Provided records —
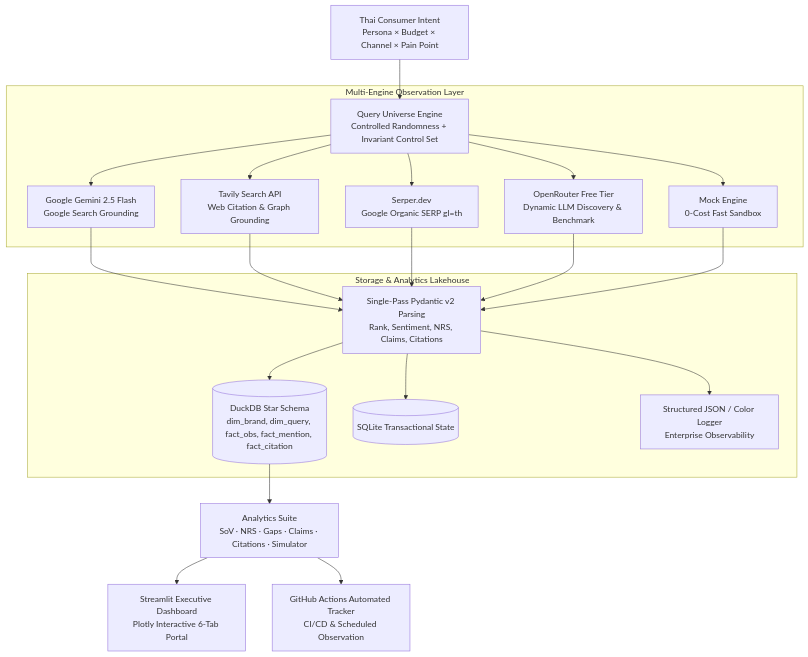
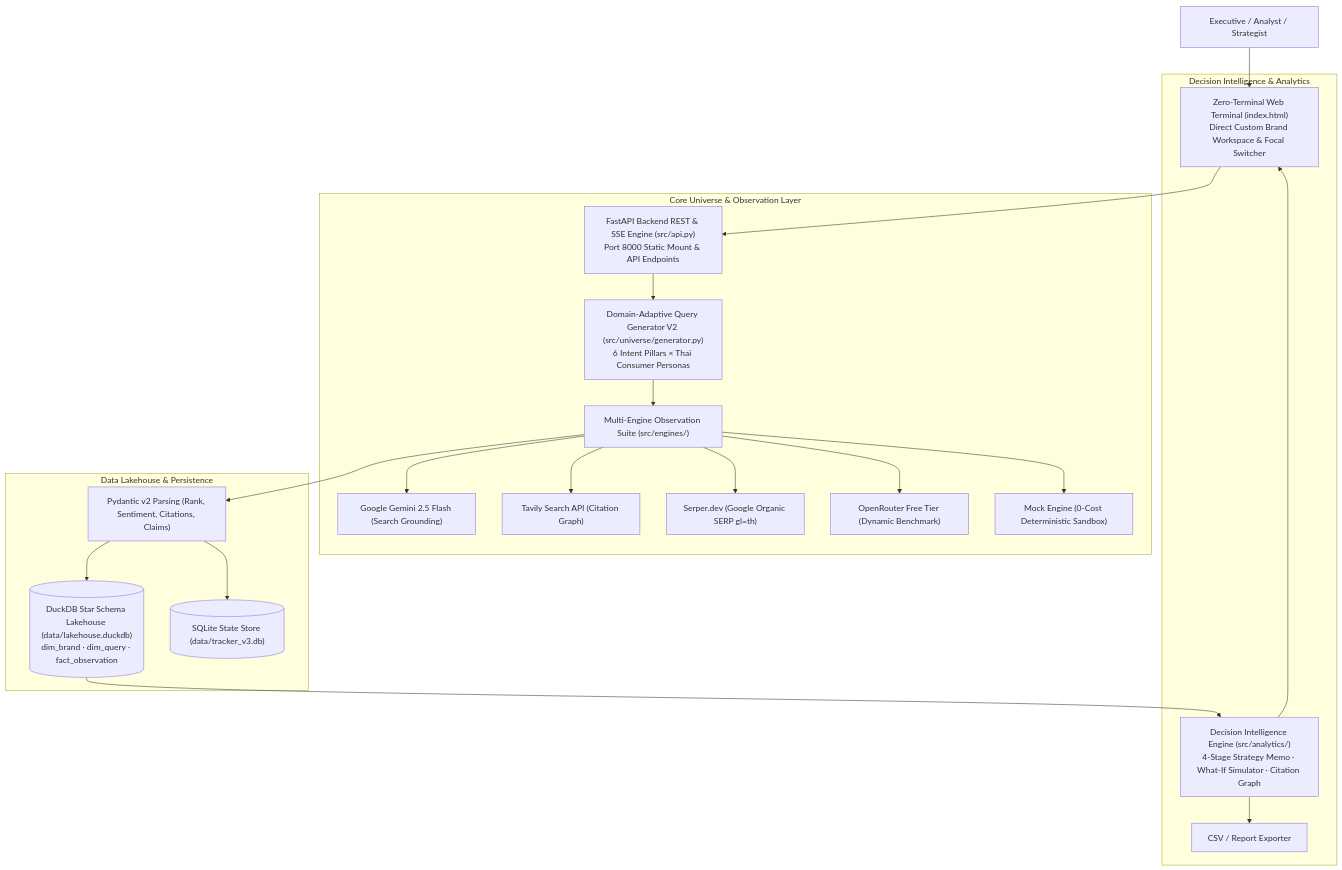
The diagram in README.md (adulsaa-q/ai_brand_tracker), drawn with Mermaid before and after one commit. The commit also changed other lines of this file and 5 other files, not shown here.

````diff
--- a/README.md
+++ b/README.md
@@ -17,38 +16,27 @@
 ```mermaid
 graph TD
-    UserQuery[Thai Consumer Intent
-Persona × Budget × Channel × Pain Point] --> Generator[Query Universe Engine
-Controlled Randomness + Invariant Control Set]
+    User["Executive / Analyst / Strategist"] --> UI["Zero-Terminal Web Terminal (index.html)<br/>Direct Custom Brand Workspace & Focal Switcher"]
+    UI --> API["FastAPI Backend REST & SSE Engine (src/api.py)<br/>Port 8000 Static Mount & API Endpoints"]
     
-    subgraph Multi-Engine Observation Layer
-        Generator --> Engine1[Google Gemini 2.5 Flash
-Google Search Grounding]
-        Generator --> Engine2[Tavily Search API
-Web Citation & Graph Grounding]
-        Generator --> Engine3[Serper.dev
-Google Organic SERP gl=th]
-        Generator --> Engine4[OpenRouter Free Tier
-Dynamic LLM Discovery & Benchmark]
-        Generator --> Engine5[Mock Engine
-0-Cost Fast Sandbox]
+    subgraph Core Universe & Observation Layer
+        API --> Gen["Domain-Adaptive Query Generator V2 (src/universe/generator.py)<br/>6 Intent Pillars × Thai Consumer Personas"]
+        Gen --> Engines["Multi-Engine Observation Suite (src/engines/)"]
+        Engines --> E1["Google Gemini 2.5 Flash (Search Grounding)"]
+        Engines --> E2["Tavily Search API (Citation Graph)"]
+        Engines --> E3["Serper.dev (Google Organic SERP gl=th)"]
+        Engines --> E4["OpenRouter Free Tier (Dynamic Benchmark)"]
+        Engines --> E5["Mock Engine (0-Cost Deterministic Sandbox)"]
     end
     
-    Engine1 & Engine2 & Engine3 & Engine4 & Engine5 --> Pydantic[Single-Pass Pydantic v2 Parsing
-Rank, Sentiment, NRS, Claims, Citations]
-    
-    subgraph Storage & Analytics Lakehouse
-        Pydantic --> DuckDB[(DuckDB Star Schema
-dim_brand, dim_query, fact_obs, fact_mention, fact_citation)]
-        Pydantic --> SQLite[(SQLite Transactional State)]
-        Pydantic --> Logger[Structured JSON / Color Logger
-Enterprise Observability]
+    subgraph Data Lakehouse & Persistence
+        Engines --> Pydantic["Pydantic v2 Parsing (Rank, Sentiment, Citations, Claims)"]
+        Pydantic --> DuckDB[("DuckDB Star Schema Lakehouse (data/lakehouse.duckdb)<br/>dim_brand · dim_query · fact_observation")]
+        Pydantic --> SQLite[("SQLite State Store (data/tracker_v3.db)")]
     end
     
-    DuckDB --> Analytics[Analytics Suite
-SoV · NRS · Gaps · Claims · Citations · Simulator]
-    
-    Analytics --> Dashboard[Streamlit Executive Dashboard
-Plotly Interactive 6-Tab Portal]
-    Analytics --> Actions[GitHub Actions Automated Tracker
-CI/CD & Scheduled Observation]
+    subgraph Decision Intelligence & Analytics
+        DuckDB --> Analytics["Decision Intelligence Engine (src/analytics/)<br/>4-Stage Strategy Memo · What-If Simulator · Citation Graph"]
+        Analytics --> UI
+        Analytics --> CSV["CSV / Report Exporter"]
+    end
 ```
````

Task —
If pictures appear among the records, do not carry them over; retype the rest exactly.

Reply —
The diagram in README.md (adulsaa-q/ai_brand_tracker), drawn with Mermaid before and after one commit. The commit also changed other lines of this file and 5 other files, not shown here.

````diff
--- a/README.md
+++ b/README.md
@@ -17,38 +16,27 @@
 ```mermaid
 graph TD
-    UserQuery[Thai Consumer Intent
-Persona × Budget × Channel × Pain Point] --> Generator[Query Universe Engine
-Controlled Randomness + Invariant Control Set]
+    User["Executive / Analyst / Strategist"] --> UI["Zero-Terminal Web Terminal (index.html)<br/>Direct Custom Brand Workspace & Focal Switcher"]
+    UI --> API["FastAPI Backend REST & SSE Engine (src/api.py)<br/>Port 8000 Static Mount & API Endpoints"]
     
-    subgraph Multi-Engine Observation Layer
-        Generator --> Engine1[Google Gemini 2.5 Flash
-Google Search Grounding]
-        Generator --> Engine2[Tavily Search API
-Web Citation & Graph Grounding]
-        Generator --> Engine3[Serper.dev
-Google Organic SERP gl=th]
-        Generator --> Engine4[OpenRouter Free Tier
-Dynamic LLM Discovery & Benchmark]
-        Generator --> Engine5[Mock Engine
-0-Cost Fast Sandbox]
+    subgraph Core Universe & Observation Layer
+        API --> Gen["Domain-Adaptive Query Generator V2 (src/universe/generator.py)<br/>6 Intent Pillars × Thai Consumer Personas"]
+        Gen --> Engines["Multi-Engine Observation Suite (src/engines/)"]
+        Engines --> E1["Google Gemini 2.5 Flash (Search Grounding)"]
+        Engines --> E2["Tavily Search API (Citation Graph)"]
+        Engines --> E3["Serper.dev (Google Organic SERP gl=th)"]
+        Engines --> E4["OpenRouter Free Tier (Dynamic Benchmark)"]
+        Engines --> E5["Mock Engine (0-Cost Deterministic Sandbox)"]
     end
     
-    Engine1 & Engine2 & Engine3 & Engine4 & Engine5 --> Pydantic[Single-Pass Pydantic v2 Parsing
-Rank, Sentiment, NRS, Claims, Citations]
-    
-    subgraph Storage & Analytics Lakehouse
-        Pydantic --> DuckDB[(DuckDB Star Schema
-dim_brand, dim_query, fact_obs, fact_mention, fact_citation)]
-        Pydantic --> SQLite[(SQLite Transactional State)]
-        Pydantic --> Logger[Structured JSON / Color Logger
-Enterprise Observability]
+    subgraph Data Lakehouse & Persistence
+        Engines --> Pydantic["Pydantic v2 Parsing (Rank, Sentiment, Citations, Claims)"]
+        Pydantic --> DuckDB[("DuckDB Star Schema Lakehouse (data/lakehouse.duckdb)<br/>dim_brand · dim_query · fact_observation")]
+        Pydantic --> SQLite[("SQLite State Store (data/tracker_v3.db)")]
     end
     
-    DuckDB --> Analytics[Analytics Suite
-SoV · NRS · Gaps · Claims · Citations · Simulator]
-    
-    Analytics --> Dashboard[Streamlit Executive Dashboard
-Plotly Interactive 6-Tab Portal]
-    Analytics --> Actions[GitHub Actions Automated Tracker
-CI/CD & Scheduled Observation]
+    subgraph Decision Intelligence & Analytics
+        DuckDB --> Analytics["Decision Intelligence Engine (src/analytics/)<br/>4-Stage Strategy Memo · What-If Simulator · Citation Graph"]
+        Analytics --> UI
+        Analytics --> CSV["CSV / Report Exporter"]
+    end
 ```
````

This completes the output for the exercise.